### [WHAT IS EXPECTED]
Go through the entries below line by line and count those containing "setScore"; the answer is that count alone.

==== EXTRACTED DATA ====

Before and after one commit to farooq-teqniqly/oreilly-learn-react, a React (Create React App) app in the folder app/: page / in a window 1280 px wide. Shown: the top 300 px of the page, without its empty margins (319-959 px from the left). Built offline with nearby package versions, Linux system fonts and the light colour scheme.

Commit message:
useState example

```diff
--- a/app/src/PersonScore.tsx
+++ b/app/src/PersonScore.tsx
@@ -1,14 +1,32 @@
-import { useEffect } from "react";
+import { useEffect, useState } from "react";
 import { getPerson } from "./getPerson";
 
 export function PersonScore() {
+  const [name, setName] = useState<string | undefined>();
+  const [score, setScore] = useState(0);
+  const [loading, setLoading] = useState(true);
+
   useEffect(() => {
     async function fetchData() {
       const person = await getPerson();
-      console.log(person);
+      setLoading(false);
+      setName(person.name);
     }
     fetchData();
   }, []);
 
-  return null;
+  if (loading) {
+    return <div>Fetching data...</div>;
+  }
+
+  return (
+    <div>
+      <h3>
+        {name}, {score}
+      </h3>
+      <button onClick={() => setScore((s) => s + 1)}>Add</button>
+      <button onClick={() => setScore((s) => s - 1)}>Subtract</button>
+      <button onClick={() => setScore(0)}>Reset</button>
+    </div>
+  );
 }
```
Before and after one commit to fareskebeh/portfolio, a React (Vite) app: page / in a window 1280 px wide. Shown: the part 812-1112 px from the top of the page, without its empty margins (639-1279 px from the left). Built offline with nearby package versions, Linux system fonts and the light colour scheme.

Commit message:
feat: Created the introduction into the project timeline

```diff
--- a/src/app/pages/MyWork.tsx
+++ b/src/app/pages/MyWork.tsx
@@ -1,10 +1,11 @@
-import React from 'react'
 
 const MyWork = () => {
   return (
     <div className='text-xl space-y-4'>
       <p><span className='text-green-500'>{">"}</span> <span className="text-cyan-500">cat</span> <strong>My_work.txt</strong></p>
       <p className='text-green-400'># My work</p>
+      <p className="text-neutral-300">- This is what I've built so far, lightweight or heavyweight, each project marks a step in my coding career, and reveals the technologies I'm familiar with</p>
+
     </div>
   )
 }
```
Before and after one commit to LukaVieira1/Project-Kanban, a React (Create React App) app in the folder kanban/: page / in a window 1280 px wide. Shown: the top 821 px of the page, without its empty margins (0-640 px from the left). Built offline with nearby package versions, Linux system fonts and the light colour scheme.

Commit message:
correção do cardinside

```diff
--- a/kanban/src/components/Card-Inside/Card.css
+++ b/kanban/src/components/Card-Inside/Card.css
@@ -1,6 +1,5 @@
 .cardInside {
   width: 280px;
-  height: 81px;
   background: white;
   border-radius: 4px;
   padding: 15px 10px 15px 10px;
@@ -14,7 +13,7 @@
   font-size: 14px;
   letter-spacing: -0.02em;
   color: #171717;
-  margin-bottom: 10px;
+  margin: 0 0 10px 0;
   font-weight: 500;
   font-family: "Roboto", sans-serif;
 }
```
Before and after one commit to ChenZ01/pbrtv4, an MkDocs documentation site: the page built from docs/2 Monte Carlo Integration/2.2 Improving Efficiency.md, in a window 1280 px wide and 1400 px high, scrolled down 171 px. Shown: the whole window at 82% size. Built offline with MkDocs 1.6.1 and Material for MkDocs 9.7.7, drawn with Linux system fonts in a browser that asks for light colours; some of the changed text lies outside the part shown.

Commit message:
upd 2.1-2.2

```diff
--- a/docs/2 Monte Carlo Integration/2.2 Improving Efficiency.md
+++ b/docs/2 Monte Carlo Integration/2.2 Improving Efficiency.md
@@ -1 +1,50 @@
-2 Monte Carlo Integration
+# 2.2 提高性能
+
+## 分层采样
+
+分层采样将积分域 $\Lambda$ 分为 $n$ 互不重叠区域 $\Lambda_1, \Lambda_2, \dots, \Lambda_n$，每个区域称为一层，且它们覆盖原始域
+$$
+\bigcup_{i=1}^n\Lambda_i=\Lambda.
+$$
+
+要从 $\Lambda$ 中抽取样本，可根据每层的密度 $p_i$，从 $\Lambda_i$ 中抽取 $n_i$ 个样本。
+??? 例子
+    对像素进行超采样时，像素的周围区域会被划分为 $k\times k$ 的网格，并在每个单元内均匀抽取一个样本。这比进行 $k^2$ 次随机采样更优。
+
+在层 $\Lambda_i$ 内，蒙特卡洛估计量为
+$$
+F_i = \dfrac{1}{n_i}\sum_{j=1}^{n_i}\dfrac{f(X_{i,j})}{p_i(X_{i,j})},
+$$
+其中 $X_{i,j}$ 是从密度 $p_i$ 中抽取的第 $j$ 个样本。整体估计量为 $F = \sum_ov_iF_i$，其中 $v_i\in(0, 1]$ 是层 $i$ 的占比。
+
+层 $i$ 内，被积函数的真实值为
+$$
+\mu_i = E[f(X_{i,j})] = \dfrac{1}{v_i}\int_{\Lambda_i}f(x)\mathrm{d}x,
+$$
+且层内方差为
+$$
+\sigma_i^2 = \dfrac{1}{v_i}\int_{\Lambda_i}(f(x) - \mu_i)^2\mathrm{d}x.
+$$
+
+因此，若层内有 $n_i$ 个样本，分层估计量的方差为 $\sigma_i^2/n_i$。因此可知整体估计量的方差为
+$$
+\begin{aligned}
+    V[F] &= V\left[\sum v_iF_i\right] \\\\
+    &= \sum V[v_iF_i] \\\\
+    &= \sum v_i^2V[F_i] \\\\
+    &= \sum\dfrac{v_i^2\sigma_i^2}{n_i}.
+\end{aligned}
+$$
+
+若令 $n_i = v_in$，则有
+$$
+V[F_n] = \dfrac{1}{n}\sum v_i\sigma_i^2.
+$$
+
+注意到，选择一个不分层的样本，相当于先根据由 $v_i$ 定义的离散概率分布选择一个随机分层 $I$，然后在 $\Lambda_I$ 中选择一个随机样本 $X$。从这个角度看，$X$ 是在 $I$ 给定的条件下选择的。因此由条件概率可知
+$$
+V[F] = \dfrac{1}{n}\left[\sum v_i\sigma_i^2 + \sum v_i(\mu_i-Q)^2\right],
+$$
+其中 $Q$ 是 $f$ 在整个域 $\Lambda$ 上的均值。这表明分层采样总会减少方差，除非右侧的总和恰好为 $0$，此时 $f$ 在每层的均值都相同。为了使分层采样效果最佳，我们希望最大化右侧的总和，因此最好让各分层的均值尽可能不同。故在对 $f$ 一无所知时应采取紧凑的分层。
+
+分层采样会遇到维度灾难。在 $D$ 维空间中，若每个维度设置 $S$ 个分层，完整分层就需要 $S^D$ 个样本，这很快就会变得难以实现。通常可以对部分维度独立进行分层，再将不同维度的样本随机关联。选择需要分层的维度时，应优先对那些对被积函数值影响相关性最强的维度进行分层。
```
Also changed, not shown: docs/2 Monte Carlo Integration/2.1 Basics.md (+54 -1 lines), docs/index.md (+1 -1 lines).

====

### [EXERCISE RESULT]
4